Restore Flow to the Dried-up Lower Kern River
The Lower Kern River, one of the great rivers of California’s Sierra Nevada, has long been disregarded as a living ecosystem and public resource. Water diversions, primarily for agriculture, consistently dry up the lower 25 miles of the river. The river’s dry condition has shrunk sensitive riparian habitat, killed fisheries, contributed to a rapidly falling groundwater aquifer and deprived Bakersfield (a city of 500,000 people) access to the recreation and respite provided by a living river. Contrary to California law, water users in the Kern watershed assert that their water rights do not come with any obligations to keep water in the river.
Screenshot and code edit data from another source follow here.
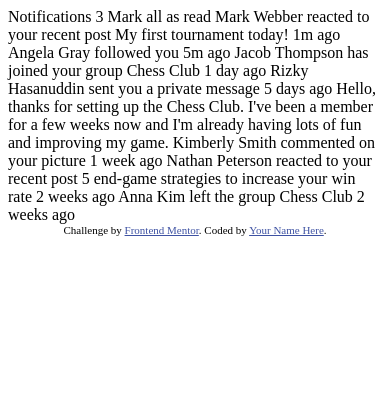
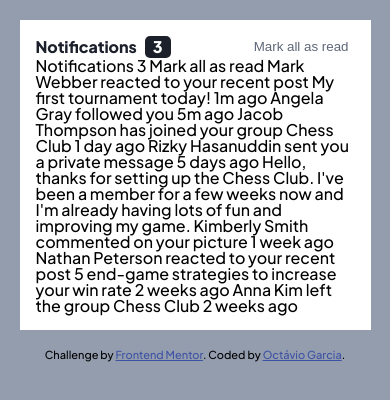
Before and after one commit to oc-garcia/notifications-page-main, a plain HTML site: page index.html in a window 390 px wide. Drawn offline with Linux system fonts and the light colour scheme.

Commit message:
FInished header mobile style

```diff
--- /dev/null
+++ b/css/reset.css
@@ -0,0 +1,129 @@
+/* http://meyerweb.com/eric/tools/css/reset/
+   v2.0 | 20110126
+   License: none (public domain)
+*/
+
+html,
+body,
+div,
+span,
+applet,
+object,
+iframe,
+h1,
+h2,
+h3,
+h4,
+h5,
+h6,
+p,
+blockquote,
+pre,
+a,
+abbr,
+acronym,
+address,
+big,
+cite,
+code,
+del,
+dfn,
+em,
+img,
+ins,
+kbd,
+q,
+s,
+samp,
+small,
+strike,
+strong,
+sub,
+sup,
+tt,
+var,
+b,
+u,
+i,
+center,
+dl,
+dt,
+dd,
+ol,
+ul,
+li,
+fieldset,
+form,
+label,
+legend,
+table,
+caption,
+tbody,
+tfoot,
+thead,
+tr,
+th,
+td,
+article,
+aside,
+canvas,
+details,
+embed,
+figure,
+figcaption,
+footer,
+header,
+hgroup,
+menu,
+nav,
+output,
+ruby,
+section,
+summary,
+time,
+mark,
+audio,
+video {
+  margin: 0;
+  padding: 0;
+  border: 0;
+  font-size: 100%;
+  font: inherit;
+  vertical-align: baseline;
+}
+/* HTML5 display-role reset for older browsers */
+article,
+aside,
+details,
+figcaption,
+figure,
+footer,
+header,
+hgroup,
+menu,
+nav,
+section {
+  display: block;
+}
+body {
+  line-height: 1;
+}
+ol,
+ul {
+  list-style: none;
+}
+blockquote,
+q {
+  quotes: none;
+}
+blockquote:before,
+blockquote:after,
+q:before,
+q:after {
+  content: "";
+  content: none;
+}
+table {
+  border-collapse: collapse;
+  border-spacing: 0;
+}
--- /dev/null
+++ b/css/style.css
@@ -0,0 +1,66 @@
+@import url("https://fonts.googleapis.com/css2?family=Plus+Jakarta+Sans:wght@500;800&display=swap");
+
+:root {
+  --Red: hsl(1, 90%, 64%);
+  --Blue: hsl(219, 85%, 26%);
+  --White: hsl(0, 0%, 100%);
+  --Very_light_grayish_blue: hsl(210, 60%, 98%);
+  --Light_grayish_blue_1: hsl(211, 68%, 94%);
+  --Light_grayish_blue_2: hsl(205, 33%, 90%);
+  --Grayish_blue: hsl(219, 14%, 63%);
+  --Dark_grayish_blue: hsl(219, 12%, 42%);
+  --Very_dark_blue: hsl(224, 21%, 14%);
+}
+
+body {
+  font-family: "Plus Jakarta Sans", sans-serif;
+  font-size: 16px;
+  font-weight: 500;
+  width: 100%;
+  background-color: var(--Grayish_blue);
+}
+
+.notification__container {
+  margin: 5%;
+  padding: 1rem;
+  background-color: var(--White);
+}
+
+.notification__header {
+  display: flex;
+  justify-content: space-between;
+  align-items: center;
+}
+
+.notification__subcontainer {
+  display: flex;
+  align-items: center;
+}
+
+.notification__title {
+    color: var(--Very_dark_blue);
+    font-weight: 800;
+}
+
+#notification__counter {
+  background-color: var(--Very_dark_blue);
+  color: var(--White);
+  margin-left: 0.5rem;
+  padding: 0.2rem 0.5rem;
+  border-radius: 5px;
+  font-weight: 800;
+}
+
+#notification__markAsRead{
+    border: none;
+    background-color: var(--White);
+    color: var(--Dark_grayish_blue);
+}
+
+.attribution {
+  font-size: 11px;
+  text-align: center;
+}
+.attribution a {
+  color: hsl(228, 45%, 44%);
+}
--- a/index.html
+++ b/index.html
@@ -1,51 +1,37 @@
 <!DOCTYPE html>
 <html lang="en">
   <head>
-  <meta charset="UTF-8">
-  <meta name="viewport" content="width=device-width, initial-scale=1.0"> <!-- displays site properly based on user's device -->
-
-  <link rel="icon" type="image/png" sizes="32x32" href="./images/favicon-32x32.png">
+    <meta charset="UTF-8" />
+    <meta name="viewport" content="width=device-width, initial-scale=1.0" />
+    <link rel="icon" type="image/png" sizes="32x32" href="./images/favicon-32x32.png" />
+    <link rel="stylesheet" href="../css/reset.css" />
+    <link rel="stylesheet" href="../css/style.css" />
 
     <title>Frontend Mentor | Notifications page</title>
-
-  <!-- Feel free to remove these styles or customise in your own stylesheet 👍 -->
-  <style>
-    .attribution { font-size: 11px; text-align: center; }
-    .attribution a { color: hsl(228, 45%, 44%); }
-  </style>
   </head>
   <body>
-
-  Notifications 3
-
-  Mark all as read
-
-  Mark Webber reacted to your recent post My first tournament today!
-  1m ago
-
-  Angela Gray followed you
-  5m ago
-
-  Jacob Thompson has joined your group Chess Club
-  1 day ago
-
-  Rizky Hasanuddin sent you a private message
-  5 days ago
-  Hello, thanks for setting up the Chess Club. I've been a member for a few weeks now and
-  I'm already having lots of fun and improving my game.
-
-  Kimberly Smith commented on your picture
-  1 week ago
-
-  Nathan Peterson reacted to your recent post 5 end-game strategies to increase your win rate
-  2 weeks ago
-
-  Anna Kim left the group Chess Club
-  2 weeks ago
-
+    <main>
+      <section class="notification__container">
+        <div class="notification__header">
+          <div class="notification__subcontainer">
+            <h1 class="notification__title">Notifications</h1>
+            <p id="notification__counter">3</p>
+          </div>
+          <button id="notification__markAsRead">Mark all as read</button>
+        </div>
+        Notifications 3 Mark all as read Mark Webber reacted to your recent post My first tournament today! 1m ago
+        Angela Gray followed you 5m ago Jacob Thompson has joined your group Chess Club 1 day ago Rizky Hasanuddin sent
+        you a private message 5 days ago Hello, thanks for setting up the Chess Club. I've been a member for a few weeks
+        now and I'm already having lots of fun and improving my game. Kimberly Smith commented on your picture 1 week
+        ago Nathan Peterson reacted to your recent post 5 end-game strategies to increase your win rate 2 weeks ago Anna
+        Kim left the group Chess Club 2 weeks ago
+      </section>
+    </main>
+    <footer>
       <div class="attribution">
-    Challenge by <a href="https://www.frontendmentor.io?ref=challenge" target="_blank">Frontend Mentor</a>.
-    Coded by <a href="#">Your Name Here</a>.
+        Challenge by <a href="https://www.frontendmentor.io?ref=challenge" target="_blank">Frontend Mentor</a>. Coded by
+        <a href="https://github.com/oc-garcia">Octávio Garcia</a>.
       </div>
+    </footer>
   </body>
 </html>
```
Lines whose indentation alone changed are shown as unchanged.
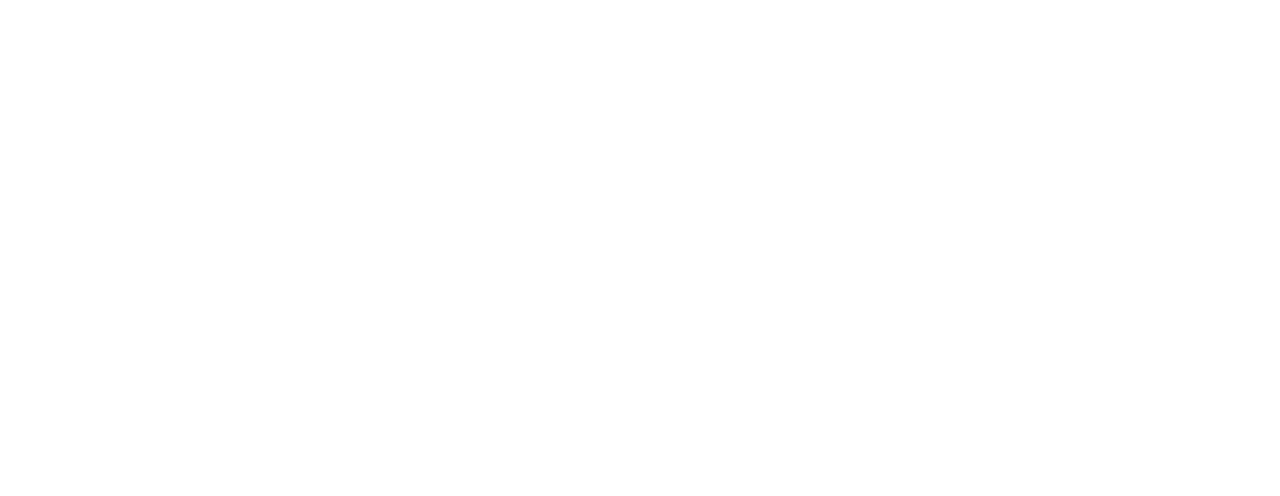
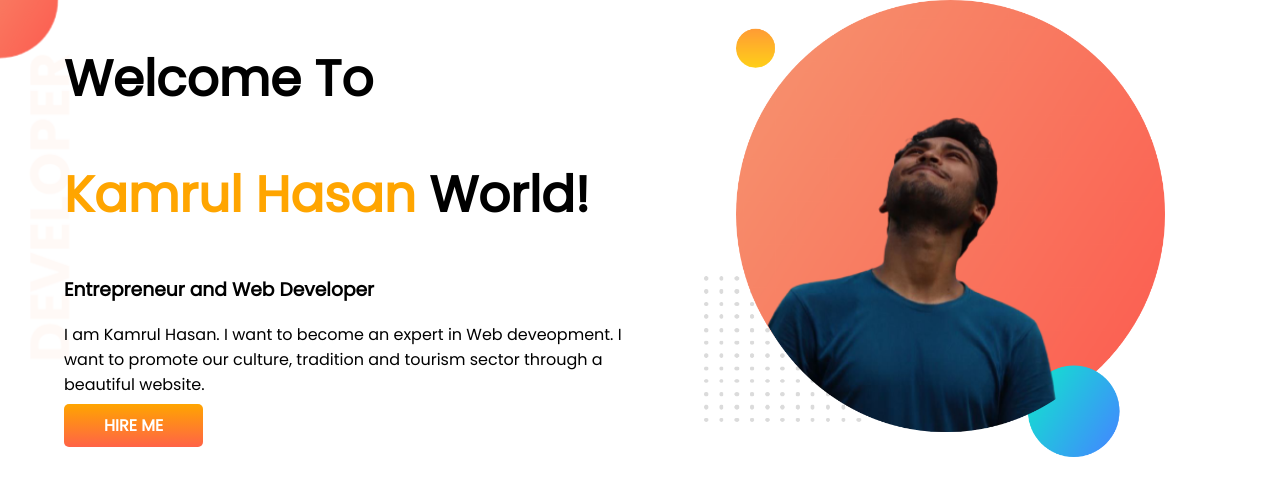
Before and after one commit to kamrul-s-hasan/developer-protfolio, a plain HTML site: page index.html in a window 1280 px wide. Drawn offline with Linux system fonts and the light colour scheme.

Commit message:
top banner added

```diff
--- a/index.html
+++ b/index.html
@@ -1,13 +1,33 @@
 <!DOCTYPE html>
 <html lang="en">
+
 <head>
     <meta charset="UTF-8">
     <meta http-equiv="X-UA-Compatible" content="IE=edge">
     <meta name="viewport" content="width=device-width, initial-scale=1.0">
     <title>Kamrul Hasan Protfolio</title>
+    <link rel="preconnect" href="https://fonts.googleapis.com">
+    <link rel="preconnect" href="https://fonts.gstatic.com" crossorigin>
+    <link href="https://fonts.googleapis.com/css2?family=Poppins&display=swap" rel="stylesheet">
     <link rel="stylesheet" href="style.css">
 </head>
+
 <body>
+    <section class="top-banner">
+        <div class="half-width">
+            <h1>Welcome To</h1>
+            <h1><span class="orange-color">Kamrul Hasan</span> World!</h1>
+            <h3>Entrepreneur and Web Developer</h3>
+            <p>I am Kamrul Hasan. I want to become an expert in Web deveopment. I want to promote our culture, tradition
+                and
+                tourism sector through a beautiful website.</p>
+            <a class="link-button" target="_blank" href="https://www.linkedin.com/company/programminghero/">HIRE ME</a>
+        </div>
+        <div class="half-width">
+            <img src="images/kamrul-protfolio.png" alt="">
+        </div>
+    </section>
 
 </body>
+
 </html>
--- a/style.css
+++ b/style.css
@@ -0,0 +1,34 @@
+body{
+    font-family: 'Poppins', sans-serif;
+    margin: 0%;
+}
+h1{
+    font-size: 50px;
+
+}
+.orange-color{
+    color: orange;
+}
+section{
+    display: flex;
+}
+.half-width{
+    width: 50%;
+    padding-left: 5%;
+}
+.half-width img{
+    width: 80%;
+}
+.link-button{
+   text-decoration: none;
+   background-image: linear-gradient(orange,tomato);
+   color: white;font-weight: 700;
+
+   padding: 10px 40px;
+   border-radius: 5px;
+}
+.top-banner{
+    background-image: url(images/top-banner.png);
+    background-repeat: no-repeat;
+
+}
```
Also changed, not shown: images/dream-bg.png (added), images/exp-bg.png (added), images/jhankar.png (added), images/jhankar2.png (added), images/kamrul-protfolio.png (added), images/my-bg.png (added), images/my-bg2.png (added), images/top-banner.png (added), showOff/20201015_170817 (4).jpg (added), 4 other files.
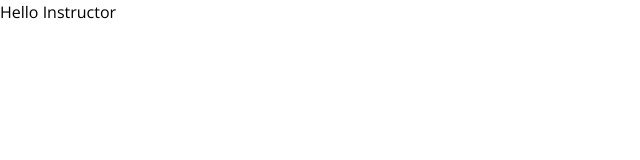
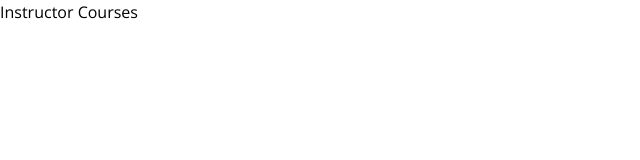
Before and after one commit to FrontEndDevo/NeuraLearnAcademy, a React (Vite) app: page /instructor in a window 1280 px wide. Shown: the top 160 px of the page, without its empty margins (0-640 px from the left). Built offline with nearby package versions, Linux system fonts and the light colour scheme.

Commit message:
Add InstructorCourses component and import it in InstructorPage

```diff
--- /dev/null
+++ b/src/components/Instructor/InstructorCourses.jsx
@@ -0,0 +1,9 @@
+const InstructorCourses = () => {
+  return (
+    <section>
+      <h1>Instructor Courses</h1>
+    </section>
+  );
+};
+
+export default InstructorCourses;
--- a/src/pages/Instructor/InstructorPage.jsx
+++ b/src/pages/Instructor/InstructorPage.jsx
@@ -1,7 +1,9 @@
+import InstructorCourses from "../../components/Instructor/InstructorCourses";
+
 const InstructorPage = () => {
   return (
     <>
-      <h1>Hello Instructor</h1>
+      <InstructorCourses />
     </>
   );
 };
```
The California State Water Resources Control Board is currently holding a water rights hearing for the Kern River, a rare opportunity where the top decision-makers in California water are giving attention to this long-neglected river. The Board must act now to address the issues on the Kern River by initiating an additional hearing to determine how to restore flowing water to this desiccated river. Long delays between State Water Board proceedings, requirements imposed by California’s groundwater sustainability law and the stresses from increasingly severe droughts only increase the urgency of fixing the Kern River now.
Please urge the State Water Board to hold a hearing focused on the flow needs of the Kern River to ensure that the river can be healthy and flow again.